The academic system is far, far, far from perfect. The Old Boys Network is alive and well. Tenure does not—and can never—guarantee a fertile and exciting career growing from the rich soil of security. But to simply label such individuals as “academic” does a disservice to a system in which nearly every composer participates. It is a little like conveniently bashing unions while still being a card-carrying member and waiting for the pension fund to kick in.

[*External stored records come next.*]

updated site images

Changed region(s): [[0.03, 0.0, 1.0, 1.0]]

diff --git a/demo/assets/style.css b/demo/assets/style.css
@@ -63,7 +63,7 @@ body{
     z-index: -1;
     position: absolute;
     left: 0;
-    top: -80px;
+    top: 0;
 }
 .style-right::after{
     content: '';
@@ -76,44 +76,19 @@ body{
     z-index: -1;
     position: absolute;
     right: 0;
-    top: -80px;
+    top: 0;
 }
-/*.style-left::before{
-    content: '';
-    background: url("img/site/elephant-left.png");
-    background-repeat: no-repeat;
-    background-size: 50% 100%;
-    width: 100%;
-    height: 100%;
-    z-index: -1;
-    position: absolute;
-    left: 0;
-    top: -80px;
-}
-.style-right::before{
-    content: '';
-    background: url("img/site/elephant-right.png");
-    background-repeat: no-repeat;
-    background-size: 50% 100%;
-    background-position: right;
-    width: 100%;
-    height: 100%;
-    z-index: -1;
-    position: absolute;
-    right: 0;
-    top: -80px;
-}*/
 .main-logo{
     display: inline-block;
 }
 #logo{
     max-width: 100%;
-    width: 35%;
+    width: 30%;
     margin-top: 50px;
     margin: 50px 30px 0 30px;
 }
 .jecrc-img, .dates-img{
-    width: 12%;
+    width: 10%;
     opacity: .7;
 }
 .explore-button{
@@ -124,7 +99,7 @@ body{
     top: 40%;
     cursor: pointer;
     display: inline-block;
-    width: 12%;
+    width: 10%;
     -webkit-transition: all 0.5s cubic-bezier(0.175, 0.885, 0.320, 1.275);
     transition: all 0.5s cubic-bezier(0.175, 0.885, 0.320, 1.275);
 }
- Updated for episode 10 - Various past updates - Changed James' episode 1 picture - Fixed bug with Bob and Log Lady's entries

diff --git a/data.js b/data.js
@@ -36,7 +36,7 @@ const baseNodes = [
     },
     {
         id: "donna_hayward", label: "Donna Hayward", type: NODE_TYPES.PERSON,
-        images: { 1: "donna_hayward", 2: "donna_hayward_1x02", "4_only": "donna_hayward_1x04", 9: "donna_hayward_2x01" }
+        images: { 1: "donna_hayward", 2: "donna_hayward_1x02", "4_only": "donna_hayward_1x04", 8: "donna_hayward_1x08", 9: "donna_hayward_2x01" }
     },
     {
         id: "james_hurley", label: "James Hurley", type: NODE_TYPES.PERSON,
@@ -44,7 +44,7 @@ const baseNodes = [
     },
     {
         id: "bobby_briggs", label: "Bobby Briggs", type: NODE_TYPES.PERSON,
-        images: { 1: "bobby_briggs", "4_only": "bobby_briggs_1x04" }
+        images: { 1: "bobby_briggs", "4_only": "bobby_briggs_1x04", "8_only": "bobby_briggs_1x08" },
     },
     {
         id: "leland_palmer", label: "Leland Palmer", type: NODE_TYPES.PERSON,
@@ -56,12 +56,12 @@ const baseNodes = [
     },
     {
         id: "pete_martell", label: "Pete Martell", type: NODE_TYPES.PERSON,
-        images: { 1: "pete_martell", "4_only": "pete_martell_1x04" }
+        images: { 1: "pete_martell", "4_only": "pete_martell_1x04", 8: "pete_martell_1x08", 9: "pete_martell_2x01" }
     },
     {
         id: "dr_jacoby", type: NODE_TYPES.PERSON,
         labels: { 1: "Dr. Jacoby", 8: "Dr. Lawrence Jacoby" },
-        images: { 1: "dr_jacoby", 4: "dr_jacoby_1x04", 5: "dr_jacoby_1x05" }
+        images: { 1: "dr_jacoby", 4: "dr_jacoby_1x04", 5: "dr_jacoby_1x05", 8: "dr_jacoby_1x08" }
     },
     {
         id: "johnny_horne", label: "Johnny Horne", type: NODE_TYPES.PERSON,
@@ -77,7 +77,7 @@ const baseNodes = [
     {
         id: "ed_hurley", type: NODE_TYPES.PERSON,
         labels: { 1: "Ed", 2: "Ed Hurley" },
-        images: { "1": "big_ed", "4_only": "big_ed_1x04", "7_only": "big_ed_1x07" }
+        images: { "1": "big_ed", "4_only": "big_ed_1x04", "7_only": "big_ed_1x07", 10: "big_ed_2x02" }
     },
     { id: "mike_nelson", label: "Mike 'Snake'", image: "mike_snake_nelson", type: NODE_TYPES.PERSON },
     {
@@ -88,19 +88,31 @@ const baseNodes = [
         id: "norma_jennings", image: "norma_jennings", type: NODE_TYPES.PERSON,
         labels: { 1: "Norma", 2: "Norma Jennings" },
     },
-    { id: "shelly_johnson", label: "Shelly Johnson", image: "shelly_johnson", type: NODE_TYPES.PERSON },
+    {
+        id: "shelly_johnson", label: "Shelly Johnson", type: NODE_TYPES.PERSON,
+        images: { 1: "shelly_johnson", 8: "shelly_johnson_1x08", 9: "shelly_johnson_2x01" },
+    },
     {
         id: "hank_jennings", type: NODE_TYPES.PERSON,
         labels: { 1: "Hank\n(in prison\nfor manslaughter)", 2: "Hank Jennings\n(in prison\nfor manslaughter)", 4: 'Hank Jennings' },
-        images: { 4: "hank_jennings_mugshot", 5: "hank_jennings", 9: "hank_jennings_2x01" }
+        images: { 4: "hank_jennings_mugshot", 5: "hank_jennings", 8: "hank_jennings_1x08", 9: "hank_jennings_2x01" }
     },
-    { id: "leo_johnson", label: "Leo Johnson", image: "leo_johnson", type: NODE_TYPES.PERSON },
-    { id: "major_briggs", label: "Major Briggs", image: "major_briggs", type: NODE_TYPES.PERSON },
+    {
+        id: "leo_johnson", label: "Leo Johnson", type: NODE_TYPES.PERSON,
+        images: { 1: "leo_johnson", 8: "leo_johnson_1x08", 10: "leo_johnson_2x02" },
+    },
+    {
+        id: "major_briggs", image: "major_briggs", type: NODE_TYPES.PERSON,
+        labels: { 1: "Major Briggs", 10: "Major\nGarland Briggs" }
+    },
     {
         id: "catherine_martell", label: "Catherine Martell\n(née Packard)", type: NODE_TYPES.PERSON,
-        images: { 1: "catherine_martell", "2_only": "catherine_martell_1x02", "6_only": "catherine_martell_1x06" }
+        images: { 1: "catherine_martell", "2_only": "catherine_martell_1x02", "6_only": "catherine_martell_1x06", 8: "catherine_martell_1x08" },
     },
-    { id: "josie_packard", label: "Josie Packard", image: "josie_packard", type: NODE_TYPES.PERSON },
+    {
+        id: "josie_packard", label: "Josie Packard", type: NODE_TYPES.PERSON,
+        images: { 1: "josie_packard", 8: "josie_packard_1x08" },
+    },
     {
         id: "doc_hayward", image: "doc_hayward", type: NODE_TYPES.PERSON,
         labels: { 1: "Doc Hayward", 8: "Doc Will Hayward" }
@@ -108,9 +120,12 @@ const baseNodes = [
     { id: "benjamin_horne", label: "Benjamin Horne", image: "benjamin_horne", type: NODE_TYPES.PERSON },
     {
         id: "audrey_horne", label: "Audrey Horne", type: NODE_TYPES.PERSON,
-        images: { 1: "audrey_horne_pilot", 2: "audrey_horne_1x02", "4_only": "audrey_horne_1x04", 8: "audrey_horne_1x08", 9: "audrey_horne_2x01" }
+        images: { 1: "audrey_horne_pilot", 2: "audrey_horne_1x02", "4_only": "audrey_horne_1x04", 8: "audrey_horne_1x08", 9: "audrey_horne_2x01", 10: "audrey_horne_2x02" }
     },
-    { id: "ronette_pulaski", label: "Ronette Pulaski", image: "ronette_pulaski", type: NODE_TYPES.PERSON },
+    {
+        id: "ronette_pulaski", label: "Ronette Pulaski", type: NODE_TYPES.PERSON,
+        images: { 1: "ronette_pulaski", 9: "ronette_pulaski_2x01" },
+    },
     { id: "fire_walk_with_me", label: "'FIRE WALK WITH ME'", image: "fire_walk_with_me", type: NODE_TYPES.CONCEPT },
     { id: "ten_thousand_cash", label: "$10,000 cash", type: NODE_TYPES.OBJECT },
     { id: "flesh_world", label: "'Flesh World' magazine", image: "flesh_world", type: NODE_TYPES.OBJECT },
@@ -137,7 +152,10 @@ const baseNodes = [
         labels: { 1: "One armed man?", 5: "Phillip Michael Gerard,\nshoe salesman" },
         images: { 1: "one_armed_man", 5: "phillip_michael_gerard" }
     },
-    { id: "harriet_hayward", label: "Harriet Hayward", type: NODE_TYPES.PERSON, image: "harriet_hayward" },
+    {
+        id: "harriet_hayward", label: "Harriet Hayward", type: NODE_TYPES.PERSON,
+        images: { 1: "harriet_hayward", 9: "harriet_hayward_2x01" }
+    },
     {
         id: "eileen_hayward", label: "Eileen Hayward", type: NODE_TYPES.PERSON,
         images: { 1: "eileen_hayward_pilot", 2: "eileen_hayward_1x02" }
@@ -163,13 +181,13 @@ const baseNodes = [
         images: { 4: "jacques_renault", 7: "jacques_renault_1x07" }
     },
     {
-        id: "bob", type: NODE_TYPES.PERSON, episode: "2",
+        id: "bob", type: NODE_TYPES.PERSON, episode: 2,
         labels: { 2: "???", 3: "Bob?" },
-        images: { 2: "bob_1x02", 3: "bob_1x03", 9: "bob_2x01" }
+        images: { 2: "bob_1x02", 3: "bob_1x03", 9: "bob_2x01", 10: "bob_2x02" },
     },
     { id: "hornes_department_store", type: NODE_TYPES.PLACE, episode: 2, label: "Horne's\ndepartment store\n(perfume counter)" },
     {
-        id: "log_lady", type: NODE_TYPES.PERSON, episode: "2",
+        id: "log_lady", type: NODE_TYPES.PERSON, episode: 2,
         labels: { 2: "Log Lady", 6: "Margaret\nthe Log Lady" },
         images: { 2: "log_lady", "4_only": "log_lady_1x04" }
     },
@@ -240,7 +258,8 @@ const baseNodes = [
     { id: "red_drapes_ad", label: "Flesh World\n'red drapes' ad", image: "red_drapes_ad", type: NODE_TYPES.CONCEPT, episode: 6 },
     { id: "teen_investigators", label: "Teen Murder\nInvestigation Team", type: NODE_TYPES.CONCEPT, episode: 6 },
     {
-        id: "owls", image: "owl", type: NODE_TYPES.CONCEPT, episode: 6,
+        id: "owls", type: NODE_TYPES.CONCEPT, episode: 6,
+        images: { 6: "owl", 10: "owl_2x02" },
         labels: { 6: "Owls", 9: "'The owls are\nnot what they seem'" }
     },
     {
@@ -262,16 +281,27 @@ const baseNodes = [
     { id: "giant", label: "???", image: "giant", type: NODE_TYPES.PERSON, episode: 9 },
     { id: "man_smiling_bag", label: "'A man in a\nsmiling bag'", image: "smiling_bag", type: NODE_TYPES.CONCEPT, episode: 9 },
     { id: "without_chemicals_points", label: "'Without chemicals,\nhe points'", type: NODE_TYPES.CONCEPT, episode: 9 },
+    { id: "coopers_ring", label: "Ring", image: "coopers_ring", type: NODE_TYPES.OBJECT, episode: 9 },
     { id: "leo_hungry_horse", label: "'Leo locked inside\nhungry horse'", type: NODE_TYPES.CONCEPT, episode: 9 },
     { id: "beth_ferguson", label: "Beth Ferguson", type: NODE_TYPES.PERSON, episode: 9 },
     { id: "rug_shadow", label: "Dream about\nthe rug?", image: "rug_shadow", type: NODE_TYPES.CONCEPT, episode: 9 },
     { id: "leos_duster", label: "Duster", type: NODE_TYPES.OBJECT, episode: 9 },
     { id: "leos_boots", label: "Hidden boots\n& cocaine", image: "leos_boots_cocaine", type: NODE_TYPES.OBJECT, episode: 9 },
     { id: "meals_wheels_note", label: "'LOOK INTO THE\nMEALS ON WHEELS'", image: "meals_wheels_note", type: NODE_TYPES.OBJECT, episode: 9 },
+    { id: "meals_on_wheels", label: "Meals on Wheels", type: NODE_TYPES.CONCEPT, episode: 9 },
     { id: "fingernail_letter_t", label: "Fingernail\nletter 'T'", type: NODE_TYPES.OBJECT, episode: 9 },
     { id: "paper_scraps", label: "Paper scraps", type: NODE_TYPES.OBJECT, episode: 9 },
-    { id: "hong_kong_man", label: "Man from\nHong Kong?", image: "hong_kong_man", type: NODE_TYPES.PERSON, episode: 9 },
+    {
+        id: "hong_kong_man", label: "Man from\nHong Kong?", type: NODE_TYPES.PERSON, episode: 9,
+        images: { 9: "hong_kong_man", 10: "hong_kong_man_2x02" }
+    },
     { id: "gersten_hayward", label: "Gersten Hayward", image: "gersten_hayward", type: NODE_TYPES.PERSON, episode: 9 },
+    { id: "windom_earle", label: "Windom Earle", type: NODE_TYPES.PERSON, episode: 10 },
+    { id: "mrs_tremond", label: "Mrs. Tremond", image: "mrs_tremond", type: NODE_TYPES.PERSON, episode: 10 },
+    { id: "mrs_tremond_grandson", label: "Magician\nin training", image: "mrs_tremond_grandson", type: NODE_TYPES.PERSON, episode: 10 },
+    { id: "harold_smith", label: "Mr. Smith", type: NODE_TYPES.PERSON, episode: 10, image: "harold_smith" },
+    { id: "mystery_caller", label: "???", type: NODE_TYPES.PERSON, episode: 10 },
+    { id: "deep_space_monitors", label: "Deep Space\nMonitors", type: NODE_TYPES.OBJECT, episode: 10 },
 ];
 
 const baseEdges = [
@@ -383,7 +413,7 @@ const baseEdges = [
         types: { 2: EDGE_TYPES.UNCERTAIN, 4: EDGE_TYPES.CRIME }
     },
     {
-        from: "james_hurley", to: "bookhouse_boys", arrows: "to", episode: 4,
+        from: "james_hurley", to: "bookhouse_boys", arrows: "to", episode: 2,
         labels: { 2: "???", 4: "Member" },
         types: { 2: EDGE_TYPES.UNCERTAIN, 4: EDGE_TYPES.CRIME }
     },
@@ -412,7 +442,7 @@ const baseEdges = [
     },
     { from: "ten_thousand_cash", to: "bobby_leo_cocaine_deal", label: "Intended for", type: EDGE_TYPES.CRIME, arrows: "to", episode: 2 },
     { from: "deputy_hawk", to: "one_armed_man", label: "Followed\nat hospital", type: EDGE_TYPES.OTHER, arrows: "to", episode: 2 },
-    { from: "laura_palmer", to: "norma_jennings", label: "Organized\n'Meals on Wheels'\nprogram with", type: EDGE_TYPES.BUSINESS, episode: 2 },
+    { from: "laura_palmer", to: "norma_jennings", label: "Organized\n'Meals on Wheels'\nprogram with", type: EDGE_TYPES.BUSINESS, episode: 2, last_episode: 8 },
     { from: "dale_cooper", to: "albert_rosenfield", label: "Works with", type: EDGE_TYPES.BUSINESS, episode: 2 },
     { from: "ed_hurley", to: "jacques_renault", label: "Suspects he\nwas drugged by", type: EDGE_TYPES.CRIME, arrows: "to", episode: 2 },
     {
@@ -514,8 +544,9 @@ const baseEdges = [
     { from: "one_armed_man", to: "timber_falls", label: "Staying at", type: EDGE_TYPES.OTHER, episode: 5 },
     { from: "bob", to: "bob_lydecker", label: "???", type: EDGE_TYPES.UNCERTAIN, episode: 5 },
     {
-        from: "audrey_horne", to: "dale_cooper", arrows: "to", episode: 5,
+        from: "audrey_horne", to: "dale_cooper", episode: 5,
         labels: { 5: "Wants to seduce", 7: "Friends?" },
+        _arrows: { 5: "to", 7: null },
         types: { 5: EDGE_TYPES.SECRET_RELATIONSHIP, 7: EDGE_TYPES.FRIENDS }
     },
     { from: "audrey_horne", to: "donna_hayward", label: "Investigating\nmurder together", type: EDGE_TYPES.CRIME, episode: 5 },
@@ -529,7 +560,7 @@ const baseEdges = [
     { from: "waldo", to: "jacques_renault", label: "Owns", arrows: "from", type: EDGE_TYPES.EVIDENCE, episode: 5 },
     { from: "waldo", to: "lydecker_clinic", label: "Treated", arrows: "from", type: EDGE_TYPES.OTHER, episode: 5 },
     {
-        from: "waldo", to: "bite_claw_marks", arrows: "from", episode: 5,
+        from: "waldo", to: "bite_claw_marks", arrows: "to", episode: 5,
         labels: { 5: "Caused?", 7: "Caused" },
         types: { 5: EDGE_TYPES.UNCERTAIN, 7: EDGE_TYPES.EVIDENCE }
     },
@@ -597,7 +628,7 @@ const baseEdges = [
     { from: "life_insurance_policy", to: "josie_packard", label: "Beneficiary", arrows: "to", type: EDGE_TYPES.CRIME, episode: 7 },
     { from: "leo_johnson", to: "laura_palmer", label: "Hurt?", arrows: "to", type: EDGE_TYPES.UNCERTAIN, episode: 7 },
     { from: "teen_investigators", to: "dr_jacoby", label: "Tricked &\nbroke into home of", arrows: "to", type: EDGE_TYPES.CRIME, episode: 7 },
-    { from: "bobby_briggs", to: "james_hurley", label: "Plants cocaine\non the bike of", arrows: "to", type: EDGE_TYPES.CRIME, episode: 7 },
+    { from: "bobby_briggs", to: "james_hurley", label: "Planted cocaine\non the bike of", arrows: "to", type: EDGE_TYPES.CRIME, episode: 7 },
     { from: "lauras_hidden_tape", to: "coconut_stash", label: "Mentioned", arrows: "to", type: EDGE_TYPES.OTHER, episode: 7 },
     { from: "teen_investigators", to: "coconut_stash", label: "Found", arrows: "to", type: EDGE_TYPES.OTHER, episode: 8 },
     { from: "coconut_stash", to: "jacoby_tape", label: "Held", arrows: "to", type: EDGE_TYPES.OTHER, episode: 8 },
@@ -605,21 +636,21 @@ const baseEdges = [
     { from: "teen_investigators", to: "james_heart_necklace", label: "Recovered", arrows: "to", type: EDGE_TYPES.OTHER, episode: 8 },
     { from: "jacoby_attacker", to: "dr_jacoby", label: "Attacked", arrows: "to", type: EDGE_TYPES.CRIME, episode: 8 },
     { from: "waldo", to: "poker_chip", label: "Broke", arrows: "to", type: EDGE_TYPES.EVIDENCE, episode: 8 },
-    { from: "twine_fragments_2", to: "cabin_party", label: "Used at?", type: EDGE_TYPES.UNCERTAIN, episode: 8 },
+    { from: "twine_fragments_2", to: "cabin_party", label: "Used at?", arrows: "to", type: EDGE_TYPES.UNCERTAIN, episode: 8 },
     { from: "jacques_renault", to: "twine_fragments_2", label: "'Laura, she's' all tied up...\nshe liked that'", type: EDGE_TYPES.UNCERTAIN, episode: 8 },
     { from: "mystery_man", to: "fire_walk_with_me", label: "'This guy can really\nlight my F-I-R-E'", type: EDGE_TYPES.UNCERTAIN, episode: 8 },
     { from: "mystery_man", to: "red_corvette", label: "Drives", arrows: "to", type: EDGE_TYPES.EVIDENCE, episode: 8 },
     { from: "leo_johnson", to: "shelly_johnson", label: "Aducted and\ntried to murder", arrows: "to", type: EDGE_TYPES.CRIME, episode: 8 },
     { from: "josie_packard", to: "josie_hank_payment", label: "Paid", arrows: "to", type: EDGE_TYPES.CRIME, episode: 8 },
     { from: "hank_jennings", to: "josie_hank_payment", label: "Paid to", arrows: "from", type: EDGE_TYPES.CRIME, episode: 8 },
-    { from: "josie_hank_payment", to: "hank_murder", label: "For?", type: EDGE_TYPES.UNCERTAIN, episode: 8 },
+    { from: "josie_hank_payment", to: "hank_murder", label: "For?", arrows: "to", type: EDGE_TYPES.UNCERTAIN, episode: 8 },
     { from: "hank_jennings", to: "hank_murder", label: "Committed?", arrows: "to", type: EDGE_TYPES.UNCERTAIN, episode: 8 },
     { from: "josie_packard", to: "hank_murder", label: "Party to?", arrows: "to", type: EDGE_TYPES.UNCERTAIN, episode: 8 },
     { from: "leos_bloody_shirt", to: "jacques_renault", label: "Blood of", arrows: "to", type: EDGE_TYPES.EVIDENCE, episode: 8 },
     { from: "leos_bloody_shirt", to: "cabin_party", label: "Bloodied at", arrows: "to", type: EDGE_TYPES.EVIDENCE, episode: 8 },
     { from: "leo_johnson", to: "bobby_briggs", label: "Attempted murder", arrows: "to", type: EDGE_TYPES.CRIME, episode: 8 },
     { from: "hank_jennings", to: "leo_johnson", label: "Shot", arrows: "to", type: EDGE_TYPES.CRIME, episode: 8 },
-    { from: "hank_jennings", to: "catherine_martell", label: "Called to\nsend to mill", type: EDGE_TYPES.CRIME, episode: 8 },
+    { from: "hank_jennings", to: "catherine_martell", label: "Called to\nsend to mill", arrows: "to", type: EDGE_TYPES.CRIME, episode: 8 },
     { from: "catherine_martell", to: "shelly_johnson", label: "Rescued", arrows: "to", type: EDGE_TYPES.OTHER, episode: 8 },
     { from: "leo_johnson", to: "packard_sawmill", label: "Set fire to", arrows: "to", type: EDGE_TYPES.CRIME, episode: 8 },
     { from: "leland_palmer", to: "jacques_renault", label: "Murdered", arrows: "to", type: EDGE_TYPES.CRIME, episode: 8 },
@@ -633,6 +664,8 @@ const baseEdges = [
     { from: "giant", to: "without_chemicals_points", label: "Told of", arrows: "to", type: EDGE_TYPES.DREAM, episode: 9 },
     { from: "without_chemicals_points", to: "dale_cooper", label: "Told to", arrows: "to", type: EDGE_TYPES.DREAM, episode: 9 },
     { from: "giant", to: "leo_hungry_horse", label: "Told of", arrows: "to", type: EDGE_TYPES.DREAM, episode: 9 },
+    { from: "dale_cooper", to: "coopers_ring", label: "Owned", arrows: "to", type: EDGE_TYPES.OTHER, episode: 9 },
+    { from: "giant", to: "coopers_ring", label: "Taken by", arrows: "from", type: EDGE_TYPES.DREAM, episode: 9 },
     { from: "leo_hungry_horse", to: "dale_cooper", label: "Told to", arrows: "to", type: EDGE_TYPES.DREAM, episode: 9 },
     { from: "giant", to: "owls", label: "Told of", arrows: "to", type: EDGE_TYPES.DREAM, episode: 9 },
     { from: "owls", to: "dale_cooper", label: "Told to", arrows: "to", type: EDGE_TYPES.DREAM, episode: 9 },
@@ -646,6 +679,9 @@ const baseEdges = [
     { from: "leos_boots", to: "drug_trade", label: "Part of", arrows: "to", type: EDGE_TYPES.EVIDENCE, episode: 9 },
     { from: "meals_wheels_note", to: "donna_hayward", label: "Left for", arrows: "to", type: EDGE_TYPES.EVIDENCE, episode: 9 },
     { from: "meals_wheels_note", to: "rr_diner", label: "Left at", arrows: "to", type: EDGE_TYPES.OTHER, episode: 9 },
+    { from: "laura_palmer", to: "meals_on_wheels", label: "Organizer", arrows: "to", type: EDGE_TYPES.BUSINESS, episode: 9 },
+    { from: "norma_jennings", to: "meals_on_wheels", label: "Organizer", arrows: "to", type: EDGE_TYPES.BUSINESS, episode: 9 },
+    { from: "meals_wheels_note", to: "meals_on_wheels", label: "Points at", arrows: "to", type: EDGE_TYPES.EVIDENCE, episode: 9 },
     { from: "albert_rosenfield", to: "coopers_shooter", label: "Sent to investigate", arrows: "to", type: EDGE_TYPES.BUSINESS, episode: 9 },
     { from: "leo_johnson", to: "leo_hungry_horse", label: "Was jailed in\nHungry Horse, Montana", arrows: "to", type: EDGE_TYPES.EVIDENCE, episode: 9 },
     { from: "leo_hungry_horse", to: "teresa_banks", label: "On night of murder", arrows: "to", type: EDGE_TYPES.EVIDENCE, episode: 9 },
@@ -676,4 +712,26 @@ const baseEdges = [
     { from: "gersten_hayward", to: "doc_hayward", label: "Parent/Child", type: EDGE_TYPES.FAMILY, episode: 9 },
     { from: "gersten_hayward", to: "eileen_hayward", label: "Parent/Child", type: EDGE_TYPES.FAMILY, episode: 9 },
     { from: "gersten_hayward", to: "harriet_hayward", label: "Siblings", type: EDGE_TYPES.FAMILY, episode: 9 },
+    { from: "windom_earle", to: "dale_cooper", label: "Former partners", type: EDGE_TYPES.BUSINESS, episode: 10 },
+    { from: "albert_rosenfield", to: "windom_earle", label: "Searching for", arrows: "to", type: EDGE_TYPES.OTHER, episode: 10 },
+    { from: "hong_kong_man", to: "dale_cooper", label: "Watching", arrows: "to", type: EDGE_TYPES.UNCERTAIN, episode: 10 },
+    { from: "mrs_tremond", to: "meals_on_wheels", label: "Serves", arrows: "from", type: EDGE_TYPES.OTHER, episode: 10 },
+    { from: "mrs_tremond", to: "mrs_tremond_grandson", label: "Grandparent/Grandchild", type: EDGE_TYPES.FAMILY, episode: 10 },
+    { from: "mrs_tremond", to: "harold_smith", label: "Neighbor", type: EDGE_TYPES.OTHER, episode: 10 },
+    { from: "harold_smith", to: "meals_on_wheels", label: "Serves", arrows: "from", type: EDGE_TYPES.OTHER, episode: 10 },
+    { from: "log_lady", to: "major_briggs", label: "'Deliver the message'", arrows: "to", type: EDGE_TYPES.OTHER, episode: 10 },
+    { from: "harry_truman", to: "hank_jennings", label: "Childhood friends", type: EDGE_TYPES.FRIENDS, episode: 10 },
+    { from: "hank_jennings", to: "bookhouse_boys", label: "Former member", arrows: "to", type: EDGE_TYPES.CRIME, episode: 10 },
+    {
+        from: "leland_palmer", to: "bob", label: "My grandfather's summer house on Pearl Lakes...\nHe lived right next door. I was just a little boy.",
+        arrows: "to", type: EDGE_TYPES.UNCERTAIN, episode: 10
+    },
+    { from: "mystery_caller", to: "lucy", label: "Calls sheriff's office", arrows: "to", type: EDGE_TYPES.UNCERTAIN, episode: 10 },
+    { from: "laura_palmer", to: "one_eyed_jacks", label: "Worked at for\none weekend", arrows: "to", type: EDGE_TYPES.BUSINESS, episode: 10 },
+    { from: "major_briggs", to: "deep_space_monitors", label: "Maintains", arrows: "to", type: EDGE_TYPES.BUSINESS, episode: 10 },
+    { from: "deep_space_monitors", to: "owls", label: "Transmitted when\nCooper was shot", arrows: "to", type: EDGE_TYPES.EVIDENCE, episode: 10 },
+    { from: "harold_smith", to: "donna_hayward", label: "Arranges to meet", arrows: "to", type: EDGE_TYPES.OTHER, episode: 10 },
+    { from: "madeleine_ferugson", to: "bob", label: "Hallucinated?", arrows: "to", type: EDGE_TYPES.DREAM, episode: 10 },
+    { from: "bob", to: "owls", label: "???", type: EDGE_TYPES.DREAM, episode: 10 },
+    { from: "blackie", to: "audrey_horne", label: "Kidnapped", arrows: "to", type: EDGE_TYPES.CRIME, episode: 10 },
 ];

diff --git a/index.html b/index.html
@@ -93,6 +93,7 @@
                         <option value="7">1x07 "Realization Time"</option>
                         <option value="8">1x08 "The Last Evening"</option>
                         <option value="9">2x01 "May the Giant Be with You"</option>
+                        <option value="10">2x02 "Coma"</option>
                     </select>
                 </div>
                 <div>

Obviously there is no easy answer. That glad-handing Old Boys Network made certain important developments suspicious for decades. Though I hate to say “when I was in school,” but, uh, when I was in school the very mention of Benjamin Britten, Samuel Barber, or Aaron Copland (to enumerate only the deceased) caused many an eye to roll. There are and will always be self-appointed vanguard denizens who view that which is not theirs as anathema, a rank betrayal of the principals on which they have staked their lives. And many of these people have teaching jobs. But then there is the other side of this, the idea that anything (or rather any one thing) is “going on in new music.” How often have I heard the expression “not being a part of the current climate” (read: “academic”) used to condemn a teacher, journalist, composer, concert presenter, or concert series? The simply incorrect notions of 1) a lone cutting edge, and 2) that music works in a linear singularity rather than just being a grand, messy stew in which there is room for many an aesthetic, is as destructive as anything. After all, isn’t adhering too closely to any single notion the very definition of “academic”?